*** RECORDS PROVIDED ***
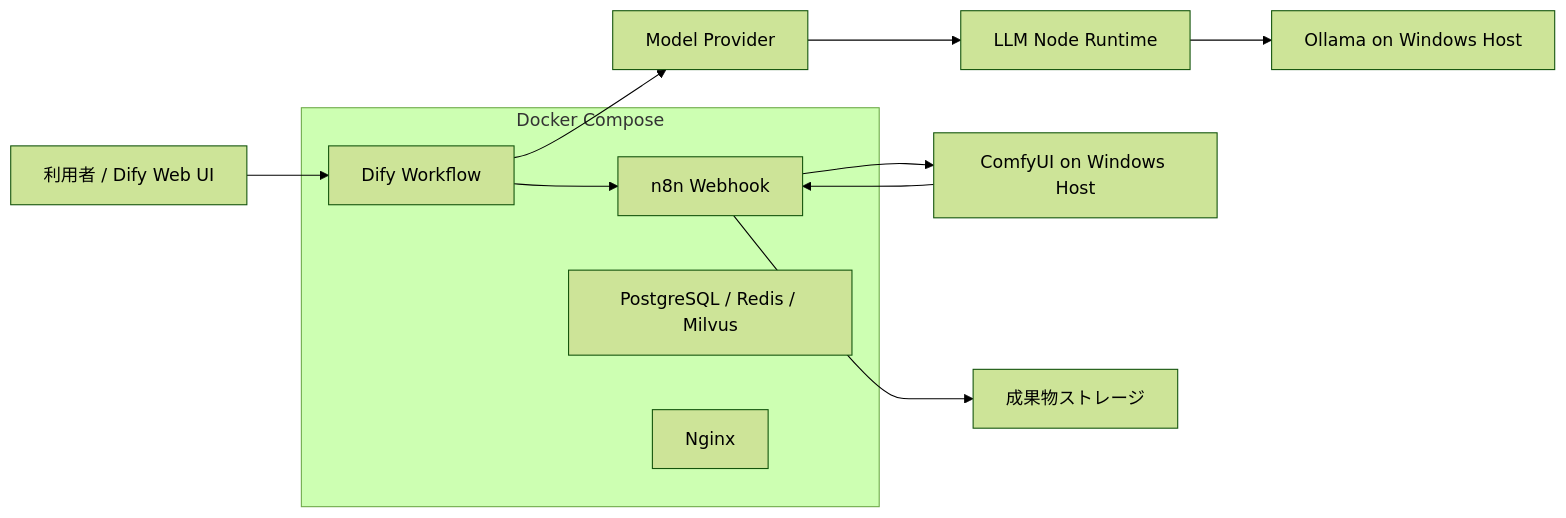
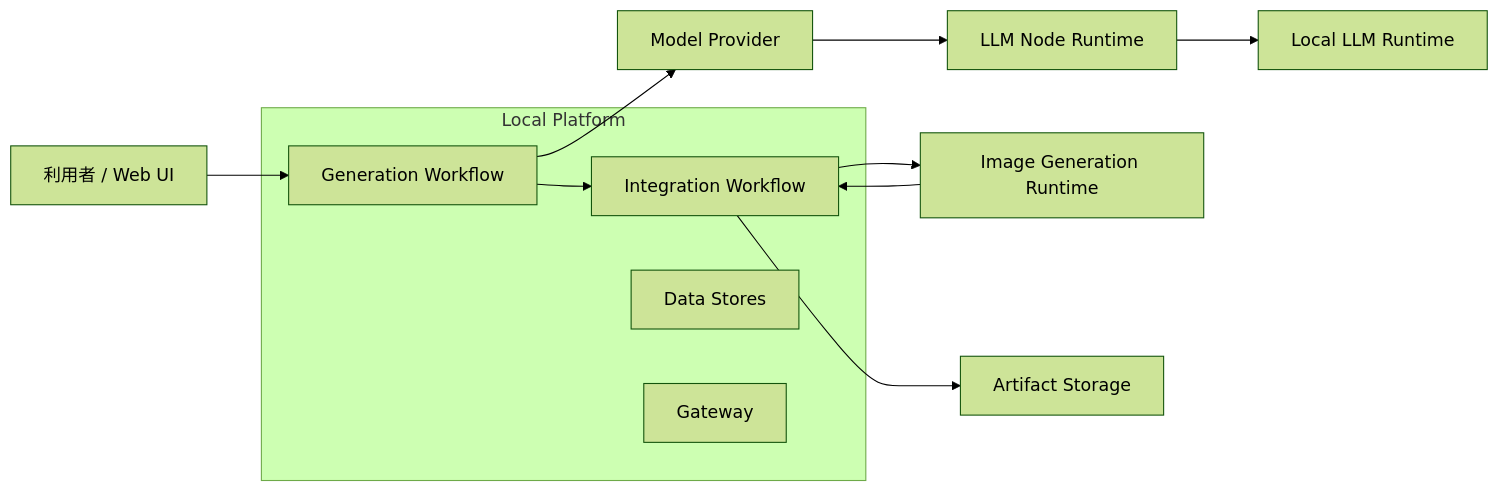
One commit to fctaityo/fctaityo.github.io changed the second of 11 diagrams in docs/public/architecture-public.md. Above: the diagram before and after it, drawn with Mermaid (forest theme). The commit also changed other lines of this file, not shown here.

````diff
--- a/docs/public/architecture-public.md
+++ b/docs/public/architecture-public.md
@@ -55,17 +57,18 @@
 ```mermaid
 flowchart LR
-  U["利用者 / Dify Web UI"] --> D["Dify Workflow"]
+  U["利用者 / Web UI"] --> D["Generation Workflow"]
   D --> P["Model Provider"]
   P --> LN["LLM Node Runtime"]
-  LN --> L["Ollama on Windows Host"]
-  D --> N["n8n Webhook"]
-  N --> C["ComfyUI on Windows Host"]
-  N --> O["成果物ストレージ"]
+  LN --> L["Local LLM Runtime"]
+  D --> N["Integration Workflow"]
+  N --> C["Image Generation Runtime"]
+  N --> O["Artifact Storage"]
   C --> N
-  subgraph Docker["Docker Compose"]
+
+  subgraph Platform["Local Platform"]
     D
     N
-    DB["PostgreSQL / Redis / Milvus"]
-    PX["Nginx"]
+    DB["Data Stores"]
+    PX["Gateway"]
   end
 ```
````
*** End of RECORDS PROVIDED ***
YOUR INSTRUCTIONS: Copy the data precisely. Skip every picture.

RESULT BELOW:
One commit to fctaityo/fctaityo.github.io changed the second of 11 diagrams in docs/public/architecture-public.md. Above: the diagram before and after it, drawn with Mermaid (forest theme). The commit also changed other lines of this file, not shown here.

````diff
--- a/docs/public/architecture-public.md
+++ b/docs/public/architecture-public.md
@@ -55,17 +57,18 @@
 ```mermaid
 flowchart LR
-  U["利用者 / Dify Web UI"] --> D["Dify Workflow"]
+  U["利用者 / Web UI"] --> D["Generation Workflow"]
   D --> P["Model Provider"]
   P --> LN["LLM Node Runtime"]
-  LN --> L["Ollama on Windows Host"]
-  D --> N["n8n Webhook"]
-  N --> C["ComfyUI on Windows Host"]
-  N --> O["成果物ストレージ"]
+  LN --> L["Local LLM Runtime"]
+  D --> N["Integration Workflow"]
+  N --> C["Image Generation Runtime"]
+  N --> O["Artifact Storage"]
   C --> N
-  subgraph Docker["Docker Compose"]
+
+  subgraph Platform["Local Platform"]
     D
     N
-    DB["PostgreSQL / Redis / Milvus"]
-    PX["Nginx"]
+    DB["Data Stores"]
+    PX["Gateway"]
   end
 ```
````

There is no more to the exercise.